▶ Your assignment: Below are some entries; set them all down exactly.

——————————

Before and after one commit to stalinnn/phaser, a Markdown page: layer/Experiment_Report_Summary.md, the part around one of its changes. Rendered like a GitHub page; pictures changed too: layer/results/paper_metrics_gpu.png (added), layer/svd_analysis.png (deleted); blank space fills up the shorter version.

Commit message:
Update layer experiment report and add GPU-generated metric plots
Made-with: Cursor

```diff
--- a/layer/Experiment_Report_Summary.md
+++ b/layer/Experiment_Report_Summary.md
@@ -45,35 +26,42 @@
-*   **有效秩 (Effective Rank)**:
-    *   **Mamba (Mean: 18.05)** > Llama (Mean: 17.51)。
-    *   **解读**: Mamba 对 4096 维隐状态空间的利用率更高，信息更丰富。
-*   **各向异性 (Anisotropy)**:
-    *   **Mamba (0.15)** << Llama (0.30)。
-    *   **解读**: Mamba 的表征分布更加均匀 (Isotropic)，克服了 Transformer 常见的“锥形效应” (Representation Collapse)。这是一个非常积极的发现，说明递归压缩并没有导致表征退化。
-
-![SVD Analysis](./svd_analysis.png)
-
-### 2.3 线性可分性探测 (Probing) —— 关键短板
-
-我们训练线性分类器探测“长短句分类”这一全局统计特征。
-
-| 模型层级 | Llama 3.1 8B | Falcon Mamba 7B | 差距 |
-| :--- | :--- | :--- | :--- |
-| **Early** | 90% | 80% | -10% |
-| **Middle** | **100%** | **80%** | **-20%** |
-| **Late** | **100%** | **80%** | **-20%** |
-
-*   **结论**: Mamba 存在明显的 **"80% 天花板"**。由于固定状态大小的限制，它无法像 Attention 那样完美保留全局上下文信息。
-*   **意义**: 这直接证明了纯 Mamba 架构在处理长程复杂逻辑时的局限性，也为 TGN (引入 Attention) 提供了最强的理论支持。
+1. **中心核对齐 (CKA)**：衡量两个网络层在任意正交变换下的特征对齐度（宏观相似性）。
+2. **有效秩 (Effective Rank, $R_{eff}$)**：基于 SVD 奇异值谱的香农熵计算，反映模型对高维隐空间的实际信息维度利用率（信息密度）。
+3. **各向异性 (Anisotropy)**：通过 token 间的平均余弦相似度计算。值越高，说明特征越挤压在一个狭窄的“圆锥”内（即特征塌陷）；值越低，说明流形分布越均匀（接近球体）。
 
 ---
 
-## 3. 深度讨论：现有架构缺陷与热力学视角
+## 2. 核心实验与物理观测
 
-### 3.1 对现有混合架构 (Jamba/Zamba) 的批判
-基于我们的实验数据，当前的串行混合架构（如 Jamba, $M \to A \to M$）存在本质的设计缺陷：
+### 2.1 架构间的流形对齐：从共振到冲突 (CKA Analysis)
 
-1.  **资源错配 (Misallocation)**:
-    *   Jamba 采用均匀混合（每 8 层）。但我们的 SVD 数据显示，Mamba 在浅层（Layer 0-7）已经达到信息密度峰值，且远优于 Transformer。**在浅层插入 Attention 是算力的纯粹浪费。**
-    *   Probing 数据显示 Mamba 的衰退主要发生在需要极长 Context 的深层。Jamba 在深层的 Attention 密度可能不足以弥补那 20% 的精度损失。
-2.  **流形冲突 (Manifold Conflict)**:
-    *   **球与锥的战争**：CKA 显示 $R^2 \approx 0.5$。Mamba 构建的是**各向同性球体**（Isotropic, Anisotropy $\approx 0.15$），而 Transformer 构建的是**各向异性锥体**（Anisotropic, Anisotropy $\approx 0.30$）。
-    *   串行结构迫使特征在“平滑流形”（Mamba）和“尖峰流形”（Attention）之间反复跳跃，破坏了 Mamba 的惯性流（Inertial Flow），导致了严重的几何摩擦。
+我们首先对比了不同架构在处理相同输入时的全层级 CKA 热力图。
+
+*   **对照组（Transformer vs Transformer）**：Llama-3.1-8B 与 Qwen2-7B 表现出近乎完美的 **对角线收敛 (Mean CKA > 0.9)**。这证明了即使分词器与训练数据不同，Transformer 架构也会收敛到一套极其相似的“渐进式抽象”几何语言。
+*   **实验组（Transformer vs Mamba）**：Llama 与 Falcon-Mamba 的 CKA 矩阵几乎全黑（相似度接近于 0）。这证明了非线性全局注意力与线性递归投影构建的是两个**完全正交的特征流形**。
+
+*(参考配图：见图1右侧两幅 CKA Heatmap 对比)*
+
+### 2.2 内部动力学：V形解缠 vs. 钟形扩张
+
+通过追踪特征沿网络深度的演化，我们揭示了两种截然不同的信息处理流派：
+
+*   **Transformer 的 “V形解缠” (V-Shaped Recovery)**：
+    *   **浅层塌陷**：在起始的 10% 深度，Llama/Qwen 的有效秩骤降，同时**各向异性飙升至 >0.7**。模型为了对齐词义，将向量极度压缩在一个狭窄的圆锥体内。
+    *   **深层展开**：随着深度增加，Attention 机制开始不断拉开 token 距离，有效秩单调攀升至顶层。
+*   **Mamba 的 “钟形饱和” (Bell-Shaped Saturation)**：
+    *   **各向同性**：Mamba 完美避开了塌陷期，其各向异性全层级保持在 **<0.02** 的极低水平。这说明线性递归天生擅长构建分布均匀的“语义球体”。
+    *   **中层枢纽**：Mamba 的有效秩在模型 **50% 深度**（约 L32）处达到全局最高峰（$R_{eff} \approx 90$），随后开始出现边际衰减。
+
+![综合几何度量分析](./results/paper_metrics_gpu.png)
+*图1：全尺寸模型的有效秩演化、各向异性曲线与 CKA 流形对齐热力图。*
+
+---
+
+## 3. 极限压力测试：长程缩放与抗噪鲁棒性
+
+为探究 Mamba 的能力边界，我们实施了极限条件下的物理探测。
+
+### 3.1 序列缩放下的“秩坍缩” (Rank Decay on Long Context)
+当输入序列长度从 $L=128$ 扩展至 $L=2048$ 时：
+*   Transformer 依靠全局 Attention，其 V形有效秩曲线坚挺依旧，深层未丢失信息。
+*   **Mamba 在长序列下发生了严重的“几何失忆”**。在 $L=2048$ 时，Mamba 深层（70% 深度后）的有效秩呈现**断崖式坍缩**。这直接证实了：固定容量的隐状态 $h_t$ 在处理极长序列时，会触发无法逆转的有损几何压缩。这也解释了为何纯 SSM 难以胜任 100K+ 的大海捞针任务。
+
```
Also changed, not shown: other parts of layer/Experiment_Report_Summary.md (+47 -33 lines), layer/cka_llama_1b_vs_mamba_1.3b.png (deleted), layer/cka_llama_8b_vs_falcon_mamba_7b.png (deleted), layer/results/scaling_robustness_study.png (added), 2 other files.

——————————

▶ Response to the task:
Before and after one commit to stalinnn/phaser, a Markdown page: layer/Experiment_Report_Summary.md, the part around one of its changes. Rendered like a GitHub page; pictures changed too: layer/results/paper_metrics_gpu.png (added), layer/svd_analysis.png (deleted); blank space fills up the shorter version.

Commit message:
Update layer experiment report and add GPU-generated metric plots
Made-with: Cursor

```diff
--- a/layer/Experiment_Report_Summary.md
+++ b/layer/Experiment_Report_Summary.md
@@ -45,35 +26,42 @@
-*   **有效秩 (Effective Rank)**:
-    *   **Mamba (Mean: 18.05)** > Llama (Mean: 17.51)。
-    *   **解读**: Mamba 对 4096 维隐状态空间的利用率更高，信息更丰富。
-*   **各向异性 (Anisotropy)**:
-    *   **Mamba (0.15)** << Llama (0.30)。
-    *   **解读**: Mamba 的表征分布更加均匀 (Isotropic)，克服了 Transformer 常见的“锥形效应” (Representation Collapse)。这是一个非常积极的发现，说明递归压缩并没有导致表征退化。
-
-![SVD Analysis](./svd_analysis.png)
-
-### 2.3 线性可分性探测 (Probing) —— 关键短板
-
-我们训练线性分类器探测“长短句分类”这一全局统计特征。
-
-| 模型层级 | Llama 3.1 8B | Falcon Mamba 7B | 差距 |
-| :--- | :--- | :--- | :--- |
-| **Early** | 90% | 80% | -10% |
-| **Middle** | **100%** | **80%** | **-20%** |
-| **Late** | **100%** | **80%** | **-20%** |
-
-*   **结论**: Mamba 存在明显的 **"80% 天花板"**。由于固定状态大小的限制，它无法像 Attention 那样完美保留全局上下文信息。
-*   **意义**: 这直接证明了纯 Mamba 架构在处理长程复杂逻辑时的局限性，也为 TGN (引入 Attention) 提供了最强的理论支持。
+1. **中心核对齐 (CKA)**：衡量两个网络层在任意正交变换下的特征对齐度（宏观相似性）。
+2. **有效秩 (Effective Rank, $R_{eff}$)**：基于 SVD 奇异值谱的香农熵计算，反映模型对高维隐空间的实际信息维度利用率（信息密度）。
+3. **各向异性 (Anisotropy)**：通过 token 间的平均余弦相似度计算。值越高，说明特征越挤压在一个狭窄的“圆锥”内（即特征塌陷）；值越低，说明流形分布越均匀（接近球体）。
 
 ---
 
-## 3. 深度讨论：现有架构缺陷与热力学视角
+## 2. 核心实验与物理观测
 
-### 3.1 对现有混合架构 (Jamba/Zamba) 的批判
-基于我们的实验数据，当前的串行混合架构（如 Jamba, $M \to A \to M$）存在本质的设计缺陷：
+### 2.1 架构间的流形对齐：从共振到冲突 (CKA Analysis)
 
-1.  **资源错配 (Misallocation)**:
-    *   Jamba 采用均匀混合（每 8 层）。但我们的 SVD 数据显示，Mamba 在浅层（Layer 0-7）已经达到信息密度峰值，且远优于 Transformer。**在浅层插入 Attention 是算力的纯粹浪费。**
-    *   Probing 数据显示 Mamba 的衰退主要发生在需要极长 Context 的深层。Jamba 在深层的 Attention 密度可能不足以弥补那 20% 的精度损失。
-2.  **流形冲突 (Manifold Conflict)**:
-    *   **球与锥的战争**：CKA 显示 $R^2 \approx 0.5$。Mamba 构建的是**各向同性球体**（Isotropic, Anisotropy $\approx 0.15$），而 Transformer 构建的是**各向异性锥体**（Anisotropic, Anisotropy $\approx 0.30$）。
-    *   串行结构迫使特征在“平滑流形”（Mamba）和“尖峰流形”（Attention）之间反复跳跃，破坏了 Mamba 的惯性流（Inertial Flow），导致了严重的几何摩擦。
+我们首先对比了不同架构在处理相同输入时的全层级 CKA 热力图。
+
+*   **对照组（Transformer vs Transformer）**：Llama-3.1-8B 与 Qwen2-7B 表现出近乎完美的 **对角线收敛 (Mean CKA > 0.9)**。这证明了即使分词器与训练数据不同，Transformer 架构也会收敛到一套极其相似的“渐进式抽象”几何语言。
+*   **实验组（Transformer vs Mamba）**：Llama 与 Falcon-Mamba 的 CKA 矩阵几乎全黑（相似度接近于 0）。这证明了非线性全局注意力与线性递归投影构建的是两个**完全正交的特征流形**。
+
+*(参考配图：见图1右侧两幅 CKA Heatmap 对比)*
+
+### 2.2 内部动力学：V形解缠 vs. 钟形扩张
+
+通过追踪特征沿网络深度的演化，我们揭示了两种截然不同的信息处理流派：
+
+*   **Transformer 的 “V形解缠” (V-Shaped Recovery)**：
+    *   **浅层塌陷**：在起始的 10% 深度，Llama/Qwen 的有效秩骤降，同时**各向异性飙升至 >0.7**。模型为了对齐词义，将向量极度压缩在一个狭窄的圆锥体内。
+    *   **深层展开**：随着深度增加，Attention 机制开始不断拉开 token 距离，有效秩单调攀升至顶层。
+*   **Mamba 的 “钟形饱和” (Bell-Shaped Saturation)**：
+    *   **各向同性**：Mamba 完美避开了塌陷期，其各向异性全层级保持在 **<0.02** 的极低水平。这说明线性递归天生擅长构建分布均匀的“语义球体”。
+    *   **中层枢纽**：Mamba 的有效秩在模型 **50% 深度**（约 L32）处达到全局最高峰（$R_{eff} \approx 90$），随后开始出现边际衰减。
+
+![综合几何度量分析](./results/paper_metrics_gpu.png)
+*图1：全尺寸模型的有效秩演化、各向异性曲线与 CKA 流形对齐热力图。*
+
+---
+
+## 3. 极限压力测试：长程缩放与抗噪鲁棒性
+
+为探究 Mamba 的能力边界，我们实施了极限条件下的物理探测。
+
+### 3.1 序列缩放下的“秩坍缩” (Rank Decay on Long Context)
+当输入序列长度从 $L=128$ 扩展至 $L=2048$ 时：
+*   Transformer 依靠全局 Attention，其 V形有效秩曲线坚挺依旧，深层未丢失信息。
+*   **Mamba 在长序列下发生了严重的“几何失忆”**。在 $L=2048$ 时，Mamba 深层（70% 深度后）的有效秩呈现**断崖式坍缩**。这直接证实了：固定容量的隐状态 $h_t$ 在处理极长序列时，会触发无法逆转的有损几何压缩。这也解释了为何纯 SSM 难以胜任 100K+ 的大海捞针任务。
+
```
Also changed, not shown: other parts of layer/Experiment_Report_Summary.md (+47 -33 lines), layer/cka_llama_1b_vs_mamba_1.3b.png (deleted), layer/cka_llama_8b_vs_falcon_mamba_7b.png (deleted), layer/results/scaling_robustness_study.png (added), 2 other files.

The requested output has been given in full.